### DATASET EXCERPTS ###

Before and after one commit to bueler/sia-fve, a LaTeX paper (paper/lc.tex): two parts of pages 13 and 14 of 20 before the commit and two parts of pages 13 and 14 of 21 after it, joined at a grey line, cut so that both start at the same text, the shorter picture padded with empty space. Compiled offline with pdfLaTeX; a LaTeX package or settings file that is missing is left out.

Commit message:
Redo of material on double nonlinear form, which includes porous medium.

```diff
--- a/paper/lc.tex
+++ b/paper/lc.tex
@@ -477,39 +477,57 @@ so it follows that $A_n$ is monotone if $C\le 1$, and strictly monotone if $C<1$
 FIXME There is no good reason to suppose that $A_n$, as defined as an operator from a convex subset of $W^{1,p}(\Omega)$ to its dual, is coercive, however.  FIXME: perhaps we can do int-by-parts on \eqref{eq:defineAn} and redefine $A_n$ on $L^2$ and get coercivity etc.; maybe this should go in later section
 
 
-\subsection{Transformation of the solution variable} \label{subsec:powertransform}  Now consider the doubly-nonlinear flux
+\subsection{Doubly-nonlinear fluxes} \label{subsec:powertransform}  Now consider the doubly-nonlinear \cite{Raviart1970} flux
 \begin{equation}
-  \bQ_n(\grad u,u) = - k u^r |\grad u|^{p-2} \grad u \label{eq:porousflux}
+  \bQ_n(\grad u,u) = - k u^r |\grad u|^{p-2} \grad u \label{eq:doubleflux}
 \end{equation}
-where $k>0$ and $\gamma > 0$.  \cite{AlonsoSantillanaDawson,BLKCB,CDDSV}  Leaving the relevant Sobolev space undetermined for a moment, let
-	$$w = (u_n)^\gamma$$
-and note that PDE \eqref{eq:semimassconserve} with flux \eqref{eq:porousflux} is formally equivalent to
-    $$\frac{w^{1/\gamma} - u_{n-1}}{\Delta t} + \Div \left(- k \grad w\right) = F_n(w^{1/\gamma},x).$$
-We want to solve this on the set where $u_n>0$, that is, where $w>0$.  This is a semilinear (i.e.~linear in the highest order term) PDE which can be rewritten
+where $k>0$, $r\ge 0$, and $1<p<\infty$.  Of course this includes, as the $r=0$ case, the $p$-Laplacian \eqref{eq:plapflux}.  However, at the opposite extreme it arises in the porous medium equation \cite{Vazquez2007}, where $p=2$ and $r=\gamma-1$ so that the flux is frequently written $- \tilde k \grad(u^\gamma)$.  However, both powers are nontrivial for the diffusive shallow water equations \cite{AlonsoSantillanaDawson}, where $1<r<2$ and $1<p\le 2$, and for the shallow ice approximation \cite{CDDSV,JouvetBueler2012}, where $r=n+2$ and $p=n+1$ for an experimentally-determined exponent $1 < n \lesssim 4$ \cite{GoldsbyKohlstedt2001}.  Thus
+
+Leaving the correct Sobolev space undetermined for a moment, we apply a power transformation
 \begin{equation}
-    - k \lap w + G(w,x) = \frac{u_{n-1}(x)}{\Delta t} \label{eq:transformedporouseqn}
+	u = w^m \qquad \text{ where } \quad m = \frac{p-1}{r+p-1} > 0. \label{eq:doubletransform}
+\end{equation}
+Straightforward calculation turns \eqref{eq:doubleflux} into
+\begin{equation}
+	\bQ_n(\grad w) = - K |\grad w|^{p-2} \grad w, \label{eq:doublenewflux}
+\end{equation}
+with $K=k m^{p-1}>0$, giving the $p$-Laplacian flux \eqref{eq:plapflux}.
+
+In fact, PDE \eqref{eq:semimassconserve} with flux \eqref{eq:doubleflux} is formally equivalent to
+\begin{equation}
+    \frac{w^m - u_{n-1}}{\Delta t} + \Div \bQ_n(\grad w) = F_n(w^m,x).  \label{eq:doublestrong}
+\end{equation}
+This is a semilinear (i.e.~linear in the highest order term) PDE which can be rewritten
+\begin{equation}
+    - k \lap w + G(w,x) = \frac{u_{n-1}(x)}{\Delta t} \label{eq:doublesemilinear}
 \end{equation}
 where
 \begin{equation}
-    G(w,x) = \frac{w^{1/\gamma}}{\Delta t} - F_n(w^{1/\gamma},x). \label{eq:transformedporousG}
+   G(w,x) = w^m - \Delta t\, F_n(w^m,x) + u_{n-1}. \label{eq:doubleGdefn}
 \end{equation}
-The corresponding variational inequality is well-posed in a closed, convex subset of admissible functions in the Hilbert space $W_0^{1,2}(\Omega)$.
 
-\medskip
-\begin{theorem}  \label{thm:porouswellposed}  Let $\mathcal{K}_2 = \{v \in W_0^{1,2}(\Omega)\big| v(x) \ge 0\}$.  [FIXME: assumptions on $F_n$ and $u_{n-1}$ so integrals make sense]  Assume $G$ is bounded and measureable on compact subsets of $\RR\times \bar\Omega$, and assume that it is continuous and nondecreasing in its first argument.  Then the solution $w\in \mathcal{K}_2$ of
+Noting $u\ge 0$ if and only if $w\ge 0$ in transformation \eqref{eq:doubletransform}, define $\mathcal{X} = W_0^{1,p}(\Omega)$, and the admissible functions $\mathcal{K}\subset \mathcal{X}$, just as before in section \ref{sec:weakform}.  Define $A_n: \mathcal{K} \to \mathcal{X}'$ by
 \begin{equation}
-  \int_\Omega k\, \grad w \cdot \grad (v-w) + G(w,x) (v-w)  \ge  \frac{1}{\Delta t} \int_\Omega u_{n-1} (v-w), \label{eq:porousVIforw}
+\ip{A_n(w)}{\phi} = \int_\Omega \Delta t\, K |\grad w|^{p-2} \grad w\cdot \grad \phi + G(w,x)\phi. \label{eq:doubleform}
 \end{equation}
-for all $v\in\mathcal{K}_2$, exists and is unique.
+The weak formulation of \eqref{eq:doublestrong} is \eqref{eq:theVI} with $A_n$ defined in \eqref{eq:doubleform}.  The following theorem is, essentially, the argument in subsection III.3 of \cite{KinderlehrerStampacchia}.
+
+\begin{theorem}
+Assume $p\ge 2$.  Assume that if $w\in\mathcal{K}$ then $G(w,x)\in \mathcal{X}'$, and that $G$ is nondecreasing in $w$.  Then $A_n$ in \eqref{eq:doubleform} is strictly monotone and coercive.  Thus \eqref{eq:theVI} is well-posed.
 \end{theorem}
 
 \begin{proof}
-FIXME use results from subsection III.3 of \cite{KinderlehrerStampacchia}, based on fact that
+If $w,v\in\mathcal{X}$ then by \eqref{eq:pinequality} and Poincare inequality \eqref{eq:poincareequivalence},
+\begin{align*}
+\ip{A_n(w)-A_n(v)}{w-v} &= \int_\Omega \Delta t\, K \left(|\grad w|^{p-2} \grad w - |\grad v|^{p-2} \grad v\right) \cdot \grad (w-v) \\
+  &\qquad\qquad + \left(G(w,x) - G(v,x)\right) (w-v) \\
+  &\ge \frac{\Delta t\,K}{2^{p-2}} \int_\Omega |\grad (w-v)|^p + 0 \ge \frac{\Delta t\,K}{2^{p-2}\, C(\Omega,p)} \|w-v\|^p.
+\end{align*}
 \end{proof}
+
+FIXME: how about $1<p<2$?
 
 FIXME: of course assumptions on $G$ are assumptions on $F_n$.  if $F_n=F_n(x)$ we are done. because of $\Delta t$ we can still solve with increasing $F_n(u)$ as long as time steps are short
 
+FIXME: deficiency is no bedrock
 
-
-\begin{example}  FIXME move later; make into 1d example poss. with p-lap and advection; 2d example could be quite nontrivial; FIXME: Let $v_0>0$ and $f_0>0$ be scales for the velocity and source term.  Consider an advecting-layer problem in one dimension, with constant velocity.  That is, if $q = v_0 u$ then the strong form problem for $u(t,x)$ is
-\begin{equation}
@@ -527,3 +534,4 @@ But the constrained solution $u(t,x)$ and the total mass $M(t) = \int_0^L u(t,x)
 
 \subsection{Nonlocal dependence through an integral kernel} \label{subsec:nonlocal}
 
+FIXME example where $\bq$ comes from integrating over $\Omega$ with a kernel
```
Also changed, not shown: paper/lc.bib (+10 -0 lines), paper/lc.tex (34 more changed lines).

###

### EXERCISE OBJECTIVE
In which lines of the records does the word "space" appear? Copy each of them.

### RESULT
Before and after one commit to bueler/sia-fve, a LaTeX paper (paper/lc.tex): two parts of pages 13 and 14 of 20 before the commit and two parts of pages 13 and 14 of 21 after it, joined at a grey line, cut so that both start at the same text, the shorter picture padded with empty space. Compiled offline with pdfLaTeX; a LaTeX package or settings file that is missing is left out.
-where $k>0$ and $\gamma > 0$.  \cite{AlonsoSantillanaDawson,BLKCB,CDDSV}  Leaving the relevant Sobolev space undetermined for a moment, let
+Leaving the correct Sobolev space undetermined for a moment, we apply a power transformation
-The corresponding variational inequality is well-posed in a closed, convex subset of admissible functions in the Hilbert space $W_0^{1,2}(\Omega)$.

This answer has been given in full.